Burn Injuries and Their treatment
We are all at risk for accidental burns, no matter what our age. Burns can be caused by hot liquids, flames, chemicals or electrical sources. This is one medical problem where the proverb "an ounce of prevention is worth a pound of cure" is very apt. The best burn care is prevention. Despite the best preventive measures, accidental burns may still happen. Burns are classified by the severity of the injury, in particular, how deep the injury is. The Burn Classifications are...
First degree burns
are the least serious type of burn. It involves only the top surface of the skin. The burned area will be red, and sore to the touch, but there is no blister formation. It looks like a sunburn. It will heal in 2-5 days with not scarring, but may cause some local discoloration for a time. (for sunburn treatment...)
Second degree burns
involve the surface of the skin and the layer right below it. The skin will look red, have blisters which may be intact or broken and it will be painful to the touch. They usually heal within 5-21 days and may cause some mild scarring.
Third degree burns
are the most extensive and serious type of burn. It involves all the layers of the skin and may extend into deeper tissues as well. The burned area may appear blackened, white, mahogany or tan. There is no sensation of pain. Third degree burns will leave extensive scarring. Small areas will heal in several weeks, but larger areas need to have skin grafting to improve healing, limit scarring and to preserve as much function as possible.
Treatment for Thermal Burns
(Caused by hot fluids, hot surfaces or fire).
Stop the burning
. Remove the person from the source of heat. The rule is "Stop, Drop and Roll" for anyone whose hair or clothing is on fire. A blanket or rug may be used to smother the flames. Do not use your hands.
Cool the area
. Remove any non-sticking clothes. Apply cool compresses to the burned areas or place the burn under cool running water. Do not use refrigerated fluids or ice to cool the skin. If the person has sustained extensive burns over much of the body, do not attempt to cool them-doing so may cause hypothermia, a dangerous drop in body temperature.
Check to make sure the person can breathe. Stop any bleeding.
Remove any rings, bracelets or other objects before swelling occurs.
Cover the burned area with a sterile pad or a clean sheet.
If the burn is extensive, try to maintain body temperature by covering the person with a clean sheet and a blanket.
Seek medical care.
Remember - Call your doctor
, even if you think it's only a minor burn. Burns may actually be a lot more serious than they appear. This is particularly true of the very young and very old.
Do not apply any salves or ointments to a burn unless specifically instructed to do so by your doctor.
Any burn of the face, hands, feet or genitals needs prompt medical attention.
If a thermal burn is small and is a first or second degree burn, a single standard dose of ibuprofen given within 6 hours of the injury will help to decrease inflammation, help to limit the extent of the injury and provide pain control. Call your health care provider about any burn, and if the burn is minor and managed at home, ask if they recommend the use of ibuprofen. Do not give ibuprofen if the burn is third degree or covers a large area--seek medical care as soon as possible.
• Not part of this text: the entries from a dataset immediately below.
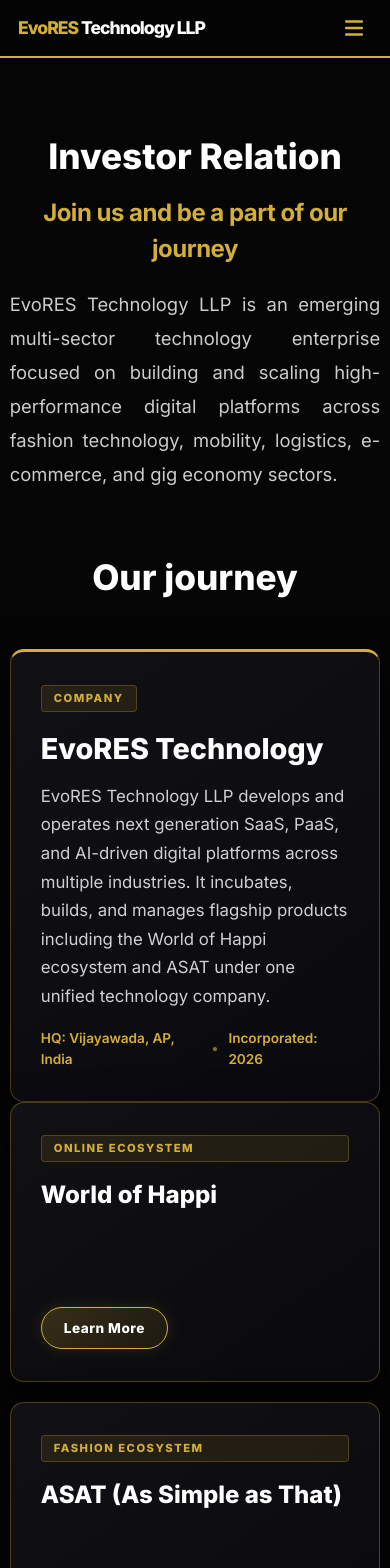
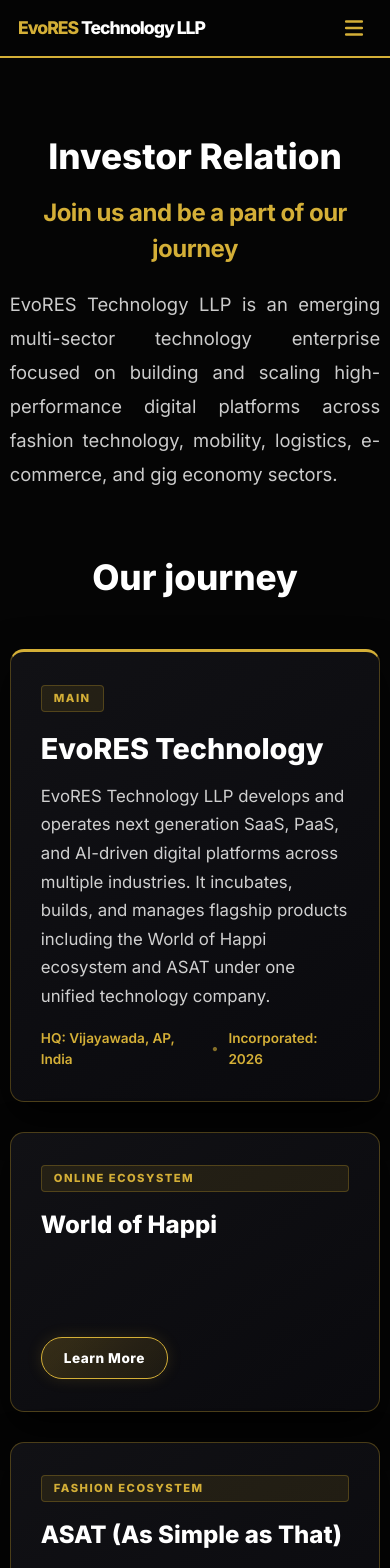
Before and after one commit to AnudeepMasura/evores-website, a React (Vite) app: page /investors in a window 390 px wide. Shown: the top 1568 px of the page. Built offline with nearby package versions, Linux system fonts and the light colour scheme.

Commit message:
Updated project

```diff
--- a/src/pages/Investors/Investors.css
+++ b/src/pages/Investors/Investors.css
@@ -162,7 +162,12 @@
     justify-content: space-between;
     min-height: 280px;
 }
-
+.tree-root-card {
+    max-width: 680px;
+    width: 100%;
+    border-top: 3px solid var(--gold);
+    margin-bottom: 30px;
+}
 .tree-branch-card h3 {
     font-size: 1.5rem;
     font-weight: 800;
@@ -210,7 +215,11 @@
 @media (max-width: 900px) {
     .tree-branches {
         grid-template-columns: 1fr;
-        gap: 20px;
+        gap: 30px;
+    }
+
+    .tree-branch-card {
+        margin-bottom: 10;
     }
 
     .tree-conduits {
--- a/src/pages/Investors/Investors.jsx
+++ b/src/pages/Investors/Investors.jsx
@@ -40,7 +40,7 @@
 
             {/* Central Company Node */}
             <div className="tree-root-card glass-investor-card">
-              <div className="card-badge">COMPANY</div>
+              <div className="card-badge">MAIN</div>
               <h3>EvoRES Technology</h3>
               <p className="company-desc">
                 EvoRES Technology LLP develops and operates next generation SaaS, PaaS, and AI-driven digital platforms across multiple industries. It incubates, builds, and manages flagship products including the World of Happi ecosystem and ASAT under one unified technology company.
```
Do not apply any salves or ointments to a burn unless specifically instructed to do so by your doctor. Ointments hold in heat and may increase the extent of the injury or complicate the cleaning and dressing of the burn.
All circumferential burns (burns that go completely around a finger, extremity or the body) need immediate medical care. Swelling that occurs may cut off circulation to the extremity or compromise breathing if the burn encircles the torso.
Monitor breathing continuously until medical care is obtained if there is a burn circling the chest. Anyone with a burn needs to be up to date on their tetanus immunizations. If it has been more than 5 years since the last tetanus shot, or if the initial immunization series is incomplete or unknown, a tetanus immunization should be given.
Tar burns are the one exception to the "no ice to burns" rule. Do apply ice to skin covered with tar. Mineral oil may be helpful in removing tar stuck to the skin.
If you receive medical care for your burn, the burn may be dressed with a white prescription salve called Silvadene®. It is a silver compound and when it comes in contact with air for a while it will turn black. If no one has warned you about this natural oxidation (tarnishing) reaction of the Silvadene® it can be rather scary to see. It looks like the wound has turned black.
Whether or not your child received medical care for her burn, call your doctor's office any time that you see drainage that looks like, if there is increasing redness, swelling or pain in the adjacent area or if a fever develops. Any of these signs could signal an infection. And unfortunately an infection in a minor burn may soon result in as much damage as a third degree burn.